sense of humor, and a new CD
years ago at the Gottagetgon, a small annual folk festival
held at the Saratoga County Fairgrounds on Memorial Day
weekend, a knot of musicians had gathered by the snack
bar for the evening picking session. As I walked up to
them, I heard a blonde woman whom I’d never seen before
singing Ernest Tubb’s 1965 country classic “Waltz Across
She sounded like the young Bonnie Raitt, and her sweet,
sultry vocals were so exquisite—dead-on pitch, free of
strain, and full of yearning—that I was captivated. This
had to be one of the performers, I figured, but as a lifelong
fan and player of acoustic music, how come I didn’t know
her name? I turned to someone I knew and asked who she
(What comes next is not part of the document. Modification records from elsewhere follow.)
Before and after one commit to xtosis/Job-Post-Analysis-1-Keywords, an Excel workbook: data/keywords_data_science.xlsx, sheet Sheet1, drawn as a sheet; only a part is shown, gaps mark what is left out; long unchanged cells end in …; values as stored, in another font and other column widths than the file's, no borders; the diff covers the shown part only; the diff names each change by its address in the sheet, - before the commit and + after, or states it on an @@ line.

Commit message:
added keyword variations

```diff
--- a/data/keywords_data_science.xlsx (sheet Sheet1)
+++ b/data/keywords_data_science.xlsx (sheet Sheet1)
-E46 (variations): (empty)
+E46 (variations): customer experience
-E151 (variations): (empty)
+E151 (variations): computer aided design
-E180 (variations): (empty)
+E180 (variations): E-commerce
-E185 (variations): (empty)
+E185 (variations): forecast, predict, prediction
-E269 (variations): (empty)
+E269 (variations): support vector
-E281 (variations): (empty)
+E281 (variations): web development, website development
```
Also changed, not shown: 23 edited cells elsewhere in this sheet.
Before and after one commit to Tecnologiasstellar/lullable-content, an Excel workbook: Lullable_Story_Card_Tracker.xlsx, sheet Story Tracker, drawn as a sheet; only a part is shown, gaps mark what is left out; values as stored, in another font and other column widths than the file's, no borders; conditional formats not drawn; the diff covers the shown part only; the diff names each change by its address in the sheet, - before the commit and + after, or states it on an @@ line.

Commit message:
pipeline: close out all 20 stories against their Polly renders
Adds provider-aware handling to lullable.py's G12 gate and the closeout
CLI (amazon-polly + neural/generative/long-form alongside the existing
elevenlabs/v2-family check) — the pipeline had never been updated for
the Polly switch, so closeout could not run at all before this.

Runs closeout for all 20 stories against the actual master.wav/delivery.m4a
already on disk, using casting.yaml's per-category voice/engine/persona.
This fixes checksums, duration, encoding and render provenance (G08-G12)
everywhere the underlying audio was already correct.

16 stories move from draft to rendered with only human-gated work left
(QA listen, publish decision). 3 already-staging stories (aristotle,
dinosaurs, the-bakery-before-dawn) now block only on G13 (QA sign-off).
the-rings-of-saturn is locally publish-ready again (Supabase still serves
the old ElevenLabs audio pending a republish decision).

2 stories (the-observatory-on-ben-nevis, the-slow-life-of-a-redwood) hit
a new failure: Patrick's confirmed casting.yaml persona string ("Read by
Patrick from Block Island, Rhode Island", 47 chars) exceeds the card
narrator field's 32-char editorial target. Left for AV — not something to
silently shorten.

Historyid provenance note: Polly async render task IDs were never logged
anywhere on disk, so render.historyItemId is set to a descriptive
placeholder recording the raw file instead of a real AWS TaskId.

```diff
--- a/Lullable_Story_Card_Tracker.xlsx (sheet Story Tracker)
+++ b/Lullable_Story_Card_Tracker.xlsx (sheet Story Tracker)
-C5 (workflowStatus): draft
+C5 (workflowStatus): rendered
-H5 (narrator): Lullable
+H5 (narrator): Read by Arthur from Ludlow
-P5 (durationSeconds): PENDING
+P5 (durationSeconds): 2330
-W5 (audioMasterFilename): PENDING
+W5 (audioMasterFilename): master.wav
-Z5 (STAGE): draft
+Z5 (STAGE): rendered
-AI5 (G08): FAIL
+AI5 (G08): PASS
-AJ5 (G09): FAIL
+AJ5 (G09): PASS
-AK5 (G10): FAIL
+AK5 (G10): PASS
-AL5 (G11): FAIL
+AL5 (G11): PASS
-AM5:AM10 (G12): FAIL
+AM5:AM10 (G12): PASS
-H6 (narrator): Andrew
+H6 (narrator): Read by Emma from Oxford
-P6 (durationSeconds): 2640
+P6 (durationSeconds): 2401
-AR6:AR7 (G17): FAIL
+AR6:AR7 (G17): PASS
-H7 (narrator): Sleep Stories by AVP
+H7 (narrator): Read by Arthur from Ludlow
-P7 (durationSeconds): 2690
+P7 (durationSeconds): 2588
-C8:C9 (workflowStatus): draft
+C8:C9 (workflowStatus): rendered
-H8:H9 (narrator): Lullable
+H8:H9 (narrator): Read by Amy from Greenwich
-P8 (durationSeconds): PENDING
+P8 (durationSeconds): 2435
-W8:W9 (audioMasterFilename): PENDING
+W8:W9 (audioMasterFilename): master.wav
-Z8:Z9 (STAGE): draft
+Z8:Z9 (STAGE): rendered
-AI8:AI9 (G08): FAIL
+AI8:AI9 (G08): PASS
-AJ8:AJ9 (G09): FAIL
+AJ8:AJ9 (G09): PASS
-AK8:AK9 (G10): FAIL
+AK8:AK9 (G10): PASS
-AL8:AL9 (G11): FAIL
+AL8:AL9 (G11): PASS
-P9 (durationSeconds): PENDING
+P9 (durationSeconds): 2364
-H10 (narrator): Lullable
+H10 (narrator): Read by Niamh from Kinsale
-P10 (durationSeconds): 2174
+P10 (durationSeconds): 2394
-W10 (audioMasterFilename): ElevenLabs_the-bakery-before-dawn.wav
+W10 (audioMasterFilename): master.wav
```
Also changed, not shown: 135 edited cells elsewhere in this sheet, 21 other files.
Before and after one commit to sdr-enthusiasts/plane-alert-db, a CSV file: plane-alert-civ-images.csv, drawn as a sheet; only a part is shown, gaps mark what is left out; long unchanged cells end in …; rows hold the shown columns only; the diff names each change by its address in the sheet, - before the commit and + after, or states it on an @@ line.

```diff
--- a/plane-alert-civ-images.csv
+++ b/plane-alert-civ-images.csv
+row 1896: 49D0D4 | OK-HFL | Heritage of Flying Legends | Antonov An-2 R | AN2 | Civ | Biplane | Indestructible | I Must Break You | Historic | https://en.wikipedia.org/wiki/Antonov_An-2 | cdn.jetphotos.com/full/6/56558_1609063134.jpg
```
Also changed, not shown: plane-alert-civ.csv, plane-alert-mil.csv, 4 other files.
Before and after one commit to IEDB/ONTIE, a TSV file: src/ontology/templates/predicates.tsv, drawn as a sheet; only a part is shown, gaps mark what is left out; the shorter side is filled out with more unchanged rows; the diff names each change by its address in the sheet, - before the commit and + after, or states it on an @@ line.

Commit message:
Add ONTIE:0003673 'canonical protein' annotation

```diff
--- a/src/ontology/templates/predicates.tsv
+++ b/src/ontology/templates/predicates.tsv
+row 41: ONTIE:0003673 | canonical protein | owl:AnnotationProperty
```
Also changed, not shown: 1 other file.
was. He identified her as Annie Rosen, and no, she wasn’t
on the bill, either.
It turned out that Annie and her guitarist husband Jon,
the current director of safety and health for the New
York State Public Employees Federation, had formed a rootsy
acoustic quartet with Steve and Betsy Fry. (Disclosure:
In the early 1980s I was in the short-lived Apocalypso
String Band with Steve Fry, a mandolin-playing practical
joker who named his daughter Amanda Lynn.) The four Baby
Boomers called themselves Annie and the Hedonists after
a time at a banquet when they ate Baked Alaska with their
fingers, the silverware having by then been removed.
With their smorgasbord of early blues, bluegrass, country,
Celtic, Tin Pan Alley tunes and contemporary acoustic
music, they resist easy categorization. Critics are not
faulting them for this, though: Writing about their second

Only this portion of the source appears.